(Brief)
Give back the full data, retyped precisely.

━━ Records supplied

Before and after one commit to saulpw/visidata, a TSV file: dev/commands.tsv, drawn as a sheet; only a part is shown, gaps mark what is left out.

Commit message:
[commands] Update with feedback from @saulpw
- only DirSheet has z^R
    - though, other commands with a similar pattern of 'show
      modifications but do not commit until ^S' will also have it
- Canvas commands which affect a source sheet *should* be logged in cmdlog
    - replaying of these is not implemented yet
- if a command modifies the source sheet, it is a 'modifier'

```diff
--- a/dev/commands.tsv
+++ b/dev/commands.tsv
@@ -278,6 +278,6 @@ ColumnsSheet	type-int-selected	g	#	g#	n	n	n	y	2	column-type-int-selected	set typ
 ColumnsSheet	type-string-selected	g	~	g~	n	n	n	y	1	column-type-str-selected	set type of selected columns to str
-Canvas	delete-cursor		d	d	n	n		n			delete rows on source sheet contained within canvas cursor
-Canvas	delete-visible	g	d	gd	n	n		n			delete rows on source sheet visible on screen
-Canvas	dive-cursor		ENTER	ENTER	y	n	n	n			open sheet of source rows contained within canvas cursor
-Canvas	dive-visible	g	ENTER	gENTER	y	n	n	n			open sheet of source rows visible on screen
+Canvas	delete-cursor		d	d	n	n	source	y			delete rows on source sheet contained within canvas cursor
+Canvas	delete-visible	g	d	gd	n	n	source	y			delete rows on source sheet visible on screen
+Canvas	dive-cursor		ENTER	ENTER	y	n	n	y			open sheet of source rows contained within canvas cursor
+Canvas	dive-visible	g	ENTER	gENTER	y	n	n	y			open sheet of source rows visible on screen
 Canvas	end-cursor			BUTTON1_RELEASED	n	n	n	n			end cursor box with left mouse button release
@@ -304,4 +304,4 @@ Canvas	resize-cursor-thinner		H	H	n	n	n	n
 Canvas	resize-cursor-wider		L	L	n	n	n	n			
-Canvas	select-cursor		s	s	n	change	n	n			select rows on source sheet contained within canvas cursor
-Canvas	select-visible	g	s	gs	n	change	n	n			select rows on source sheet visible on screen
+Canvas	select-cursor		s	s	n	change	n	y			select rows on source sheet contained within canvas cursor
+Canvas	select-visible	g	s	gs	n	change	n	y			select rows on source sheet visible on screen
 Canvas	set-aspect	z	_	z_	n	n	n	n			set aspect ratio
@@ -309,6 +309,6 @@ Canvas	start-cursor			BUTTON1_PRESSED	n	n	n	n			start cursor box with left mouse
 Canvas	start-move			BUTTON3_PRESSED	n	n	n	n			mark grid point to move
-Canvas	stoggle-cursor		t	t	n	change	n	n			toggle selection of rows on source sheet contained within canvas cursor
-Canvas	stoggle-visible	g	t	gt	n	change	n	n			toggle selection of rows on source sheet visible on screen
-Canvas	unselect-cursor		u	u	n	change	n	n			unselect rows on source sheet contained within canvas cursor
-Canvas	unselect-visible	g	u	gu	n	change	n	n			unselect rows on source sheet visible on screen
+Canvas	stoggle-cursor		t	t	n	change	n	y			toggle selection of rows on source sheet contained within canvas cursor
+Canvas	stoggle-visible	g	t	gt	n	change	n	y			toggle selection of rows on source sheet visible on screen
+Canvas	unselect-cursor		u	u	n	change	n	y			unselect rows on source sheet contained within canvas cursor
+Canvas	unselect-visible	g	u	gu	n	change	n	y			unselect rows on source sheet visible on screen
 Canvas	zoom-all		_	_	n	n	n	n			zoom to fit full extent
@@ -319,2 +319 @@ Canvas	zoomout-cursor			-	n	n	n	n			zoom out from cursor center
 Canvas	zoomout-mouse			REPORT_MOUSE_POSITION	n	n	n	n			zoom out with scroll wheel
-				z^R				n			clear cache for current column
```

━━━━

(Exercise result)
Before and after one commit to saulpw/visidata, a TSV file: dev/commands.tsv, drawn as a sheet; only a part is shown, gaps mark what is left out.

Commit message:
[commands] Update with feedback from @saulpw
- only DirSheet has z^R
    - though, other commands with a similar pattern of 'show
      modifications but do not commit until ^S' will also have it
- Canvas commands which affect a source sheet *should* be logged in cmdlog
    - replaying of these is not implemented yet
- if a command modifies the source sheet, it is a 'modifier'

```diff
--- a/dev/commands.tsv
+++ b/dev/commands.tsv
@@ -278,6 +278,6 @@ ColumnsSheet	type-int-selected	g	#	g#	n	n	n	y	2	column-type-int-selected	set typ
 ColumnsSheet	type-string-selected	g	~	g~	n	n	n	y	1	column-type-str-selected	set type of selected columns to str
-Canvas	delete-cursor		d	d	n	n		n			delete rows on source sheet contained within canvas cursor
-Canvas	delete-visible	g	d	gd	n	n		n			delete rows on source sheet visible on screen
-Canvas	dive-cursor		ENTER	ENTER	y	n	n	n			open sheet of source rows contained within canvas cursor
-Canvas	dive-visible	g	ENTER	gENTER	y	n	n	n			open sheet of source rows visible on screen
+Canvas	delete-cursor		d	d	n	n	source	y			delete rows on source sheet contained within canvas cursor
+Canvas	delete-visible	g	d	gd	n	n	source	y			delete rows on source sheet visible on screen
+Canvas	dive-cursor		ENTER	ENTER	y	n	n	y			open sheet of source rows contained within canvas cursor
+Canvas	dive-visible	g	ENTER	gENTER	y	n	n	y			open sheet of source rows visible on screen
 Canvas	end-cursor			BUTTON1_RELEASED	n	n	n	n			end cursor box with left mouse button release
@@ -304,4 +304,4 @@ Canvas	resize-cursor-thinner		H	H	n	n	n	n
 Canvas	resize-cursor-wider		L	L	n	n	n	n			
-Canvas	select-cursor		s	s	n	change	n	n			select rows on source sheet contained within canvas cursor
-Canvas	select-visible	g	s	gs	n	change	n	n			select rows on source sheet visible on screen
+Canvas	select-cursor		s	s	n	change	n	y			select rows on source sheet contained within canvas cursor
+Canvas	select-visible	g	s	gs	n	change	n	y			select rows on source sheet visible on screen
 Canvas	set-aspect	z	_	z_	n	n	n	n			set aspect ratio
@@ -309,6 +309,6 @@ Canvas	start-cursor			BUTTON1_PRESSED	n	n	n	n			start cursor box with left mouse
 Canvas	start-move			BUTTON3_PRESSED	n	n	n	n			mark grid point to move
-Canvas	stoggle-cursor		t	t	n	change	n	n			toggle selection of rows on source sheet contained within canvas cursor
-Canvas	stoggle-visible	g	t	gt	n	change	n	n			toggle selection of rows on source sheet visible on screen
-Canvas	unselect-cursor		u	u	n	change	n	n			unselect rows on source sheet contained within canvas cursor
-Canvas	unselect-visible	g	u	gu	n	change	n	n			unselect rows on source sheet visible on screen
+Canvas	stoggle-cursor		t	t	n	change	n	y			toggle selection of rows on source sheet contained within canvas cursor
+Canvas	stoggle-visible	g	t	gt	n	change	n	y			toggle selection of rows on source sheet visible on screen
+Canvas	unselect-cursor		u	u	n	change	n	y			unselect rows on source sheet contained within canvas cursor
+Canvas	unselect-visible	g	u	gu	n	change	n	y			unselect rows on source sheet visible on screen
 Canvas	zoom-all		_	_	n	n	n	n			zoom to fit full extent
@@ -319,2 +319 @@ Canvas	zoomout-cursor			-	n	n	n	n			zoom out from cursor center
 Canvas	zoomout-mouse			REPORT_MOUSE_POSITION	n	n	n	n			zoom out with scroll wheel
-				z^R				n			clear cache for current column
```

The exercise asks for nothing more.